(Task to carry out) Count every line in this listing that has "bold". Reply with only the total.

<<<<

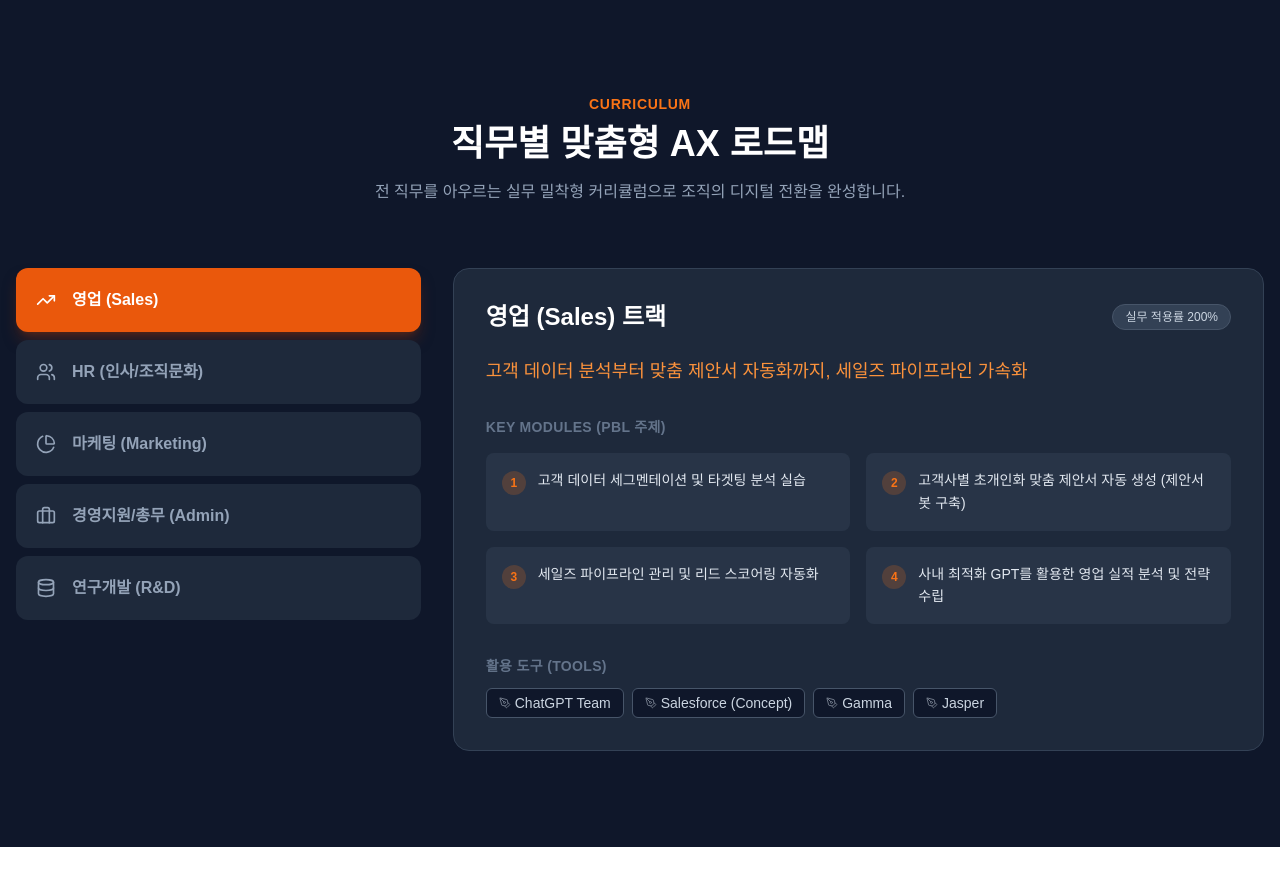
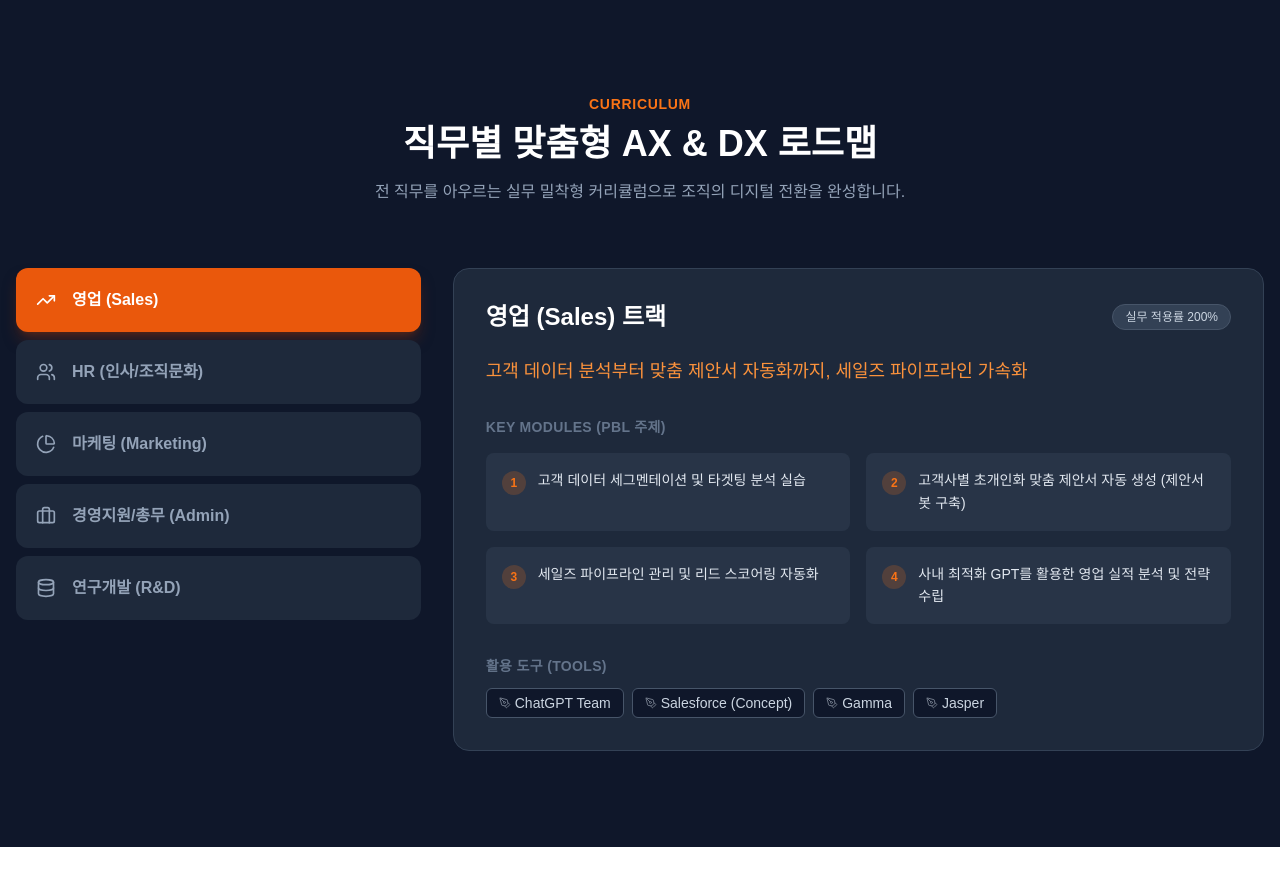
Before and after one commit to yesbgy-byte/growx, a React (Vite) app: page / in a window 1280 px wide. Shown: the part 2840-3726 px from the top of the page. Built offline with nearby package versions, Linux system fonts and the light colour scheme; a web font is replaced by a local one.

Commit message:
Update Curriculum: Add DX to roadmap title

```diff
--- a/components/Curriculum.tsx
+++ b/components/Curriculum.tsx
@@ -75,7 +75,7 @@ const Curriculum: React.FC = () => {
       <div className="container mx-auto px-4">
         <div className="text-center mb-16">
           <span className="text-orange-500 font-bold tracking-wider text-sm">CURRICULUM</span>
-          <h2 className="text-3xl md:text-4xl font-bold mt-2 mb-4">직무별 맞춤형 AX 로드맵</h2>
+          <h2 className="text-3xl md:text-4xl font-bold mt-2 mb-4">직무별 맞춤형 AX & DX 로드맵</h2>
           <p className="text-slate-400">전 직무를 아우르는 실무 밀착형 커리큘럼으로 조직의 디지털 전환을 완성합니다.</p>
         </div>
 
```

>>>>

(Exercise output) 3